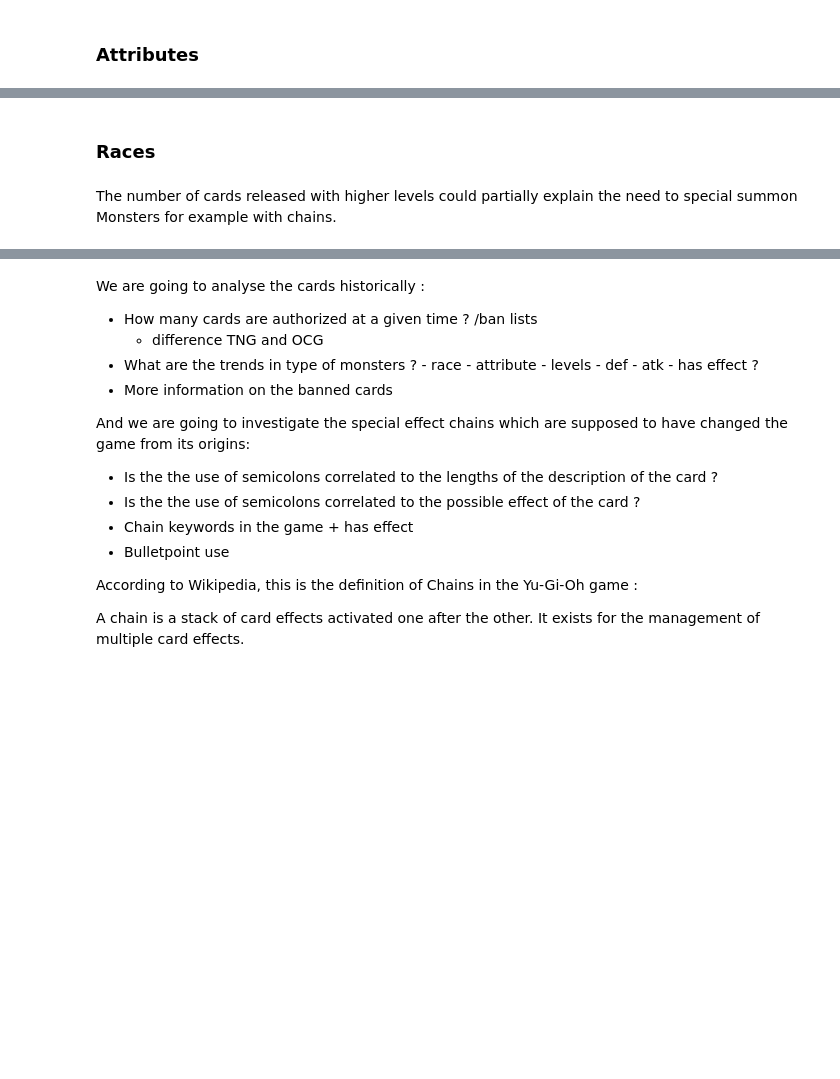
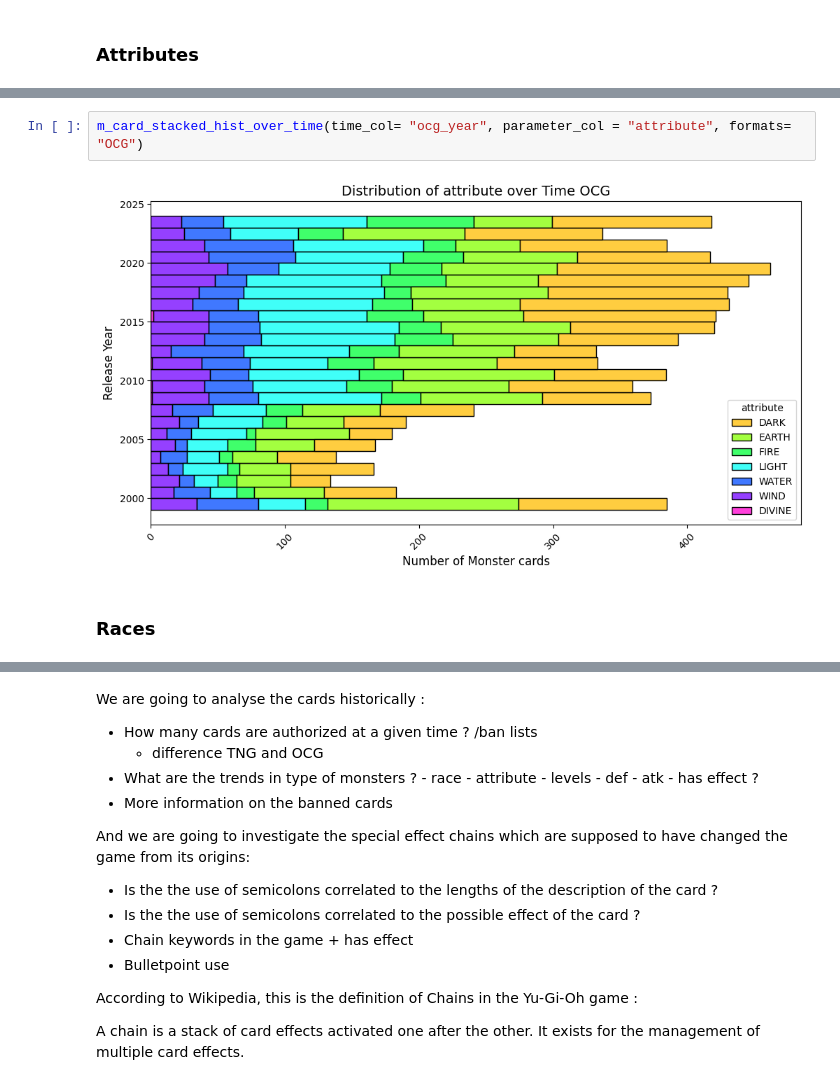
Before and after one commit to HanaeBonnafoux/yugioh, a Jupyter notebook: yu-gi-oh-s-evolution-through-the-cards.ipynb, the cells around one changed output, grey strips where cells are left out. Cells and saved outputs as stored; diff of their text form; blank space fills up the shorter version.

```diff
--- a/yu-gi-oh-s-evolution-through-the-cards.ipynb
+++ b/yu-gi-oh-s-evolution-through-the-cards.ipynb
@@ -465,4 +496,6 @@ card_quantitative_values_plot_monthly(avg_level_tcg_monthly, avg_level_ocg_month
+# %%
+m_card_stacked_hist_over_time(time_col= "ocg_year", parameter_col = "attribute", formats= "OCG")
+# %% [output]
+[figure, added]
 # %% [markdown]
 ### Races
-# %% [markdown]
-The number of cards released with higher levels could partially explain the need to special summon Monsters for example with chains.
```
Also changed, not shown: parts of 18 cells of this notebook.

- - -

■ **DIRECTIONS FOR THIS TASK**
Search the data above and return each line in which "ipynb" occurs.

■ **WRITTEN SOLUTION**
Before and after one commit to HanaeBonnafoux/yugioh, a Jupyter notebook: yu-gi-oh-s-evolution-through-the-cards.ipynb, the cells around one changed output, grey strips where cells are left out. Cells and saved outputs as stored; diff of their text form; blank space fills up the shorter version.
--- a/yu-gi-oh-s-evolution-through-the-cards.ipynb
+++ b/yu-gi-oh-s-evolution-through-the-cards.ipynb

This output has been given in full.